Task goal:
Please show all lines of the records that include "xlsx".

Records from a dataset:
◆ ◆ ◆ ◆ ◆ ◆ ◆

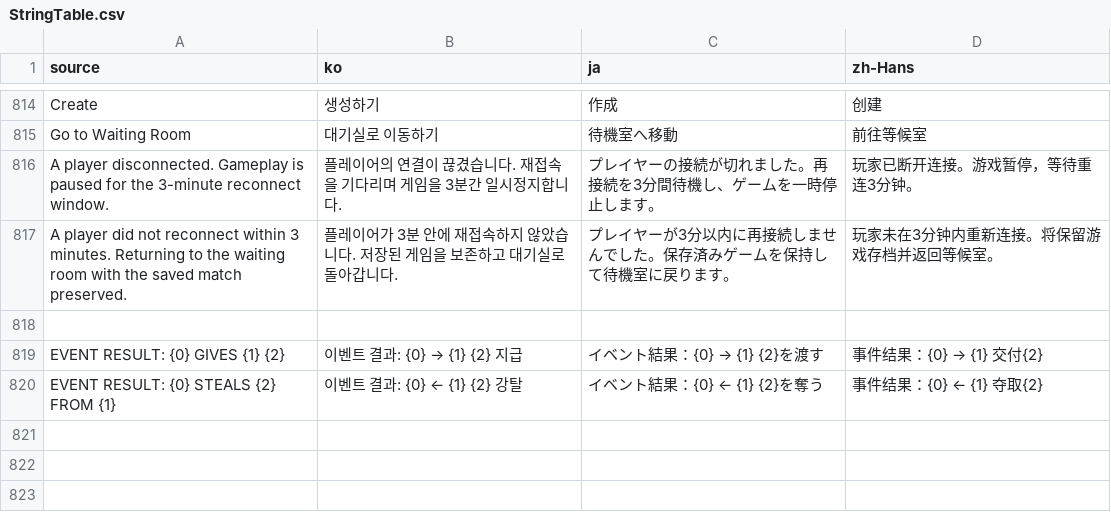
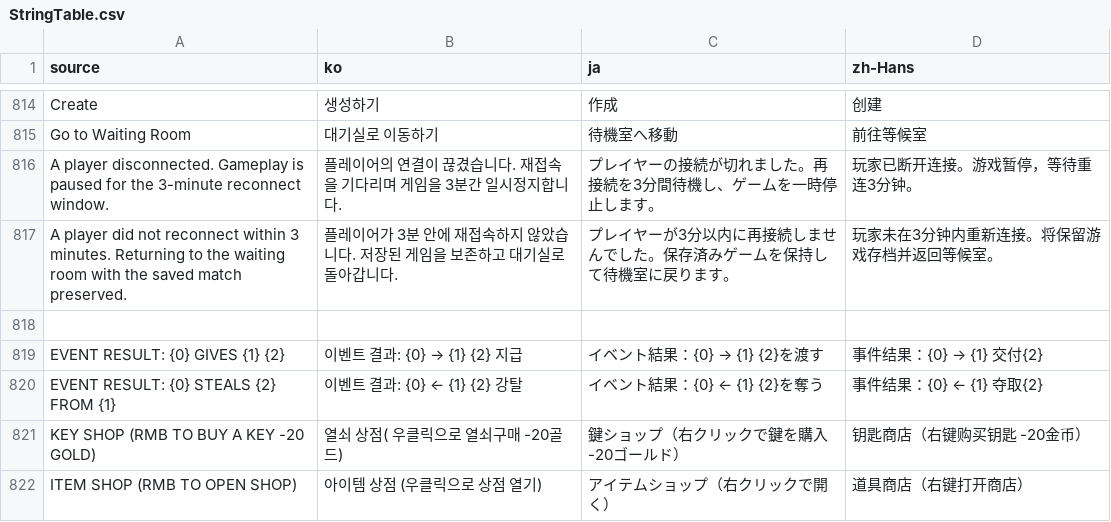
Before and after one commit to doyeon-SM/MazeParty, a CSV file: Assets/MazeParty/Resources/MazeParty/Localization/StringTable.csv, drawn as a sheet; only a part is shown, gaps mark what is left out.

```diff
--- a/Assets/MazeParty/Resources/MazeParty/Localization/StringTable.csv
+++ b/Assets/MazeParty/Resources/MazeParty/Localization/StringTable.csv
@@ -820 +820,3 @@ EVENT RESULT: {0} GIVES {1} {2},이벤트 결과: {0} → {1} {2} 지급,イベ
 EVENT RESULT: {0} STEALS {2} FROM {1},이벤트 결과: {0} ← {1} {2} 강탈,イベント結果：{0} ← {1} {2}を奪う,事件结果：{0} ← {1} 夺取{2}
+KEY SHOP (RMB TO BUY A KEY -20 GOLD),열쇠 상점( 우클릭으로 열쇠구매 -20골드),鍵ショップ（右クリックで鍵を購入 -20ゴールド）,钥匙商店（右键购买钥匙 -20金币）
+ITEM SHOP (RMB TO OPEN SHOP),아이템 상점 (우클릭으로 상점 열기),アイテムショップ（右クリックで開く）,道具商店（右键打开商店）
```
Also changed, not shown: 22 other files.
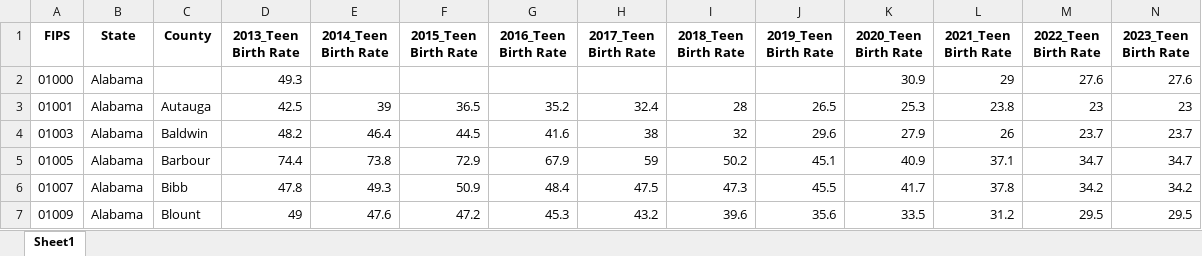
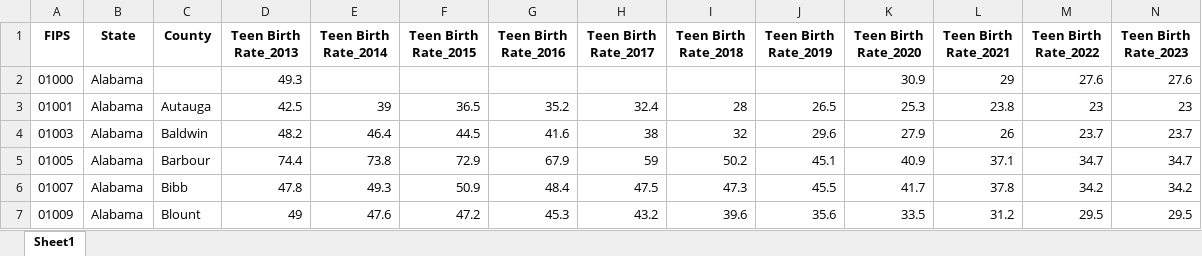
Before and after one commit to JoshuaMayo96/Project-4_Public-Health-Measure, an Excel workbook: output_directory_path/teen_birth_rate_data.xlsx, sheet Sheet1, drawn as a sheet; only a part is shown; values as stored, in another font and other column widths than the file's, no borders; the diff names each change by its address in the sheet, - before the commit and + after, or states it on an @@ line.

```diff
--- a/output_directory_path/teen_birth_rate_data.xlsx (sheet Sheet1)
+++ b/output_directory_path/teen_birth_rate_data.xlsx (sheet Sheet1)
-D1: 2013_Teen Birth Rate
+D1: Teen Birth Rate_2013
-E1: 2014_Teen Birth Rate
+E1: Teen Birth Rate_2014
-F1: 2015_Teen Birth Rate
+F1: Teen Birth Rate_2015
-G1: 2016_Teen Birth Rate
+G1: Teen Birth Rate_2016
-H1: 2017_Teen Birth Rate
+H1: Teen Birth Rate_2017
-I1: 2018_Teen Birth Rate
+I1: Teen Birth Rate_2018
-J1: 2019_Teen Birth Rate
+J1: Teen Birth Rate_2019
-K1: 2020_Teen Birth Rate
+K1: Teen Birth Rate_2020
-L1: 2021_Teen Birth Rate
+L1: Teen Birth Rate_2021
-M1: 2022_Teen Birth Rate
+M1: Teen Birth Rate_2022
-N1: 2023_Teen Birth Rate
+N1: Teen Birth Rate_2023
```
Also changed, not shown: output_directory_path/copied_df_%_Children_in_Poverty_2024.xlsx, output_directory_path/copied_df_%_Children_in_Poverty_2025.xlsx, 20 other files.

◆ ◆ ◆ ◆ ◆ ◆ ◆

Result for this exercise:
Before and after one commit to JoshuaMayo96/Project-4_Public-Health-Measure, an Excel workbook: output_directory_path/teen_birth_rate_data.xlsx, sheet Sheet1, drawn as a sheet; only a part is shown; values as stored, in another font and other column widths than the file's, no borders; the diff names each change by its address in the sheet, - before the commit and + after, or states it on an @@ line.
--- a/output_directory_path/teen_birth_rate_data.xlsx (sheet Sheet1)
+++ b/output_directory_path/teen_birth_rate_data.xlsx (sheet Sheet1)
Also changed, not shown: output_directory_path/copied_df_%_Children_in_Poverty_2024.xlsx, output_directory_path/copied_df_%_Children_in_Poverty_2025.xlsx, 20 other files.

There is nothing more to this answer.